- Jul 2012
The South actively supported increased federal power and suppression of States Rights so long as it was in their own sectional interests. For example, the Gag Rule, the Fugitive Slave Law, the LeCompton Constitution, and the Dred Scott Decision. The Confederacy was at least as centralized as the Union. In The Confederacy as A Revolutionary Experience, Emory Thomas noted that "...by 1863 Confederate civil servants were 70,000 strong. Ironically the Richmond government employed more civil servants than its s counterpart in Washington." Historian Gary Gallagher, history professor at the University of Virginia notes in the following video (at about 45:25) - "There's a whole literature now about how Abraham Lincoln can best be understood as someone whose main goal was to create a big central government that could bedevil people for the rest of American history. Well here's a little flash for you - Lincoln didn't do anything that Jefferson Davis didn't do, and he didn't do nearly as much. In many ways, the biggest, most intrusive central government in our history until deep into the 20th century is the Confederate government."The collapse of States Rights has not been the universal good that some believe. Probably the biggest wound the United States and constitutional government ever suffered was when the South sought to use the incredibly important concept of distributed political power that Jefferson and Madison had enunciated to defend what could not be defended – human slavery.
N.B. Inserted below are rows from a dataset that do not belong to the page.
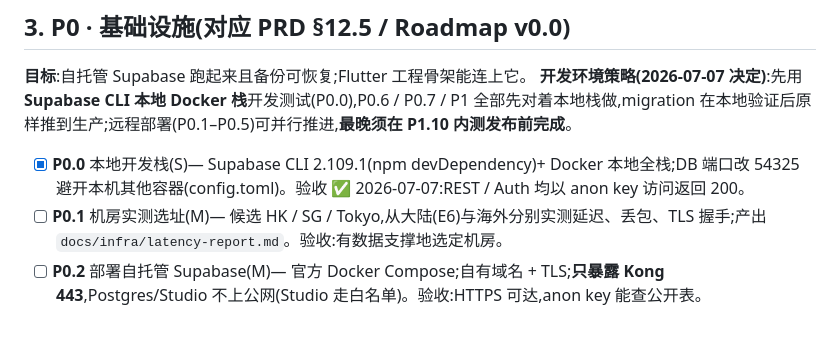
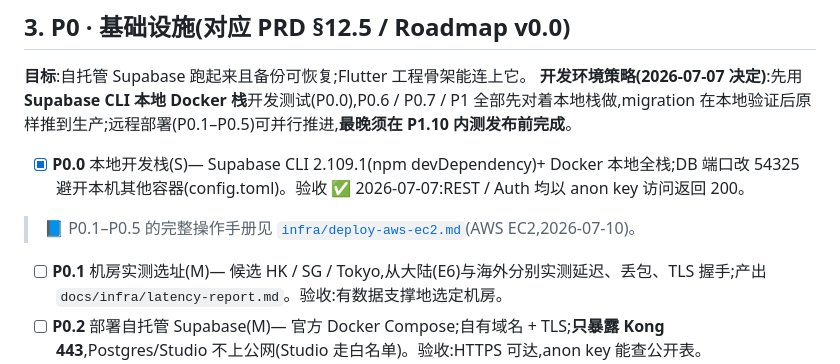
Before and after one commit to owenwangcong/PureThoughtsApp, a Markdown page: docs/PLAN.md, the part around the change. GitHub-like rendering; blank space fills up the shorter version.

```diff
--- a/docs/PLAN.md
+++ b/docs/PLAN.md
@@ -52,6 +52,8 @@
 **开发环境策略(2026-07-07 决定)**:先用 **Supabase CLI 本地 Docker 栈**开发测试(P0.0),P0.6 / P0.7 / P1 全部先对着本地栈做,migration 在本地验证后原样推到生产;远程部署(P0.1–P0.5)可并行推进,**最晚须在 P1.10 内测发布前完成**。
 
 - [x] **P0.0** 本地开发栈(S)— Supabase CLI 2.109.1(npm devDependency)+ Docker 本地全栈;DB 端口改 54325 避开本机其他容器(config.toml)。验收 ✅ 2026-07-07:REST / Auth 均以 anon key 访问返回 200。
+> 📘 P0.1–P0.5 的完整操作手册见 [`infra/deploy-aws-ec2.md`](infra/deploy-aws-ec2.md)(AWS EC2,2026-07-10)。
+
 - [ ] **P0.1** 机房实测选址(M)— 候选 HK / SG / Tokyo,从大陆(E6)与海外分别实测延迟、丢包、TLS 握手;产出 `docs/infra/latency-report.md`。验收:有数据支撑地选定机房。
 - [ ] **P0.2** 部署自托管 Supabase(M)— 官方 Docker Compose;自有域名 + TLS;**只暴露 Kong 443**,Postgres/Studio 不上公网(Studio 走白名单)。验收:HTTPS 可达,anon key 能查公开表。
 - [ ] **P0.3** Auth 配置(M)— SMTP(E5)验证邮件 / 重置密码;Google OAuth(E4);Apple Sign-In(E3)。验收:三种方式均能完成注册登录。
```
Also changed, not shown: docs/infra/deploy-aws-ec2.md (added, +277 -0 lines).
We have seen a massive centralization of political power and a diminution of what Ortega y Gasset called “social power” ever since.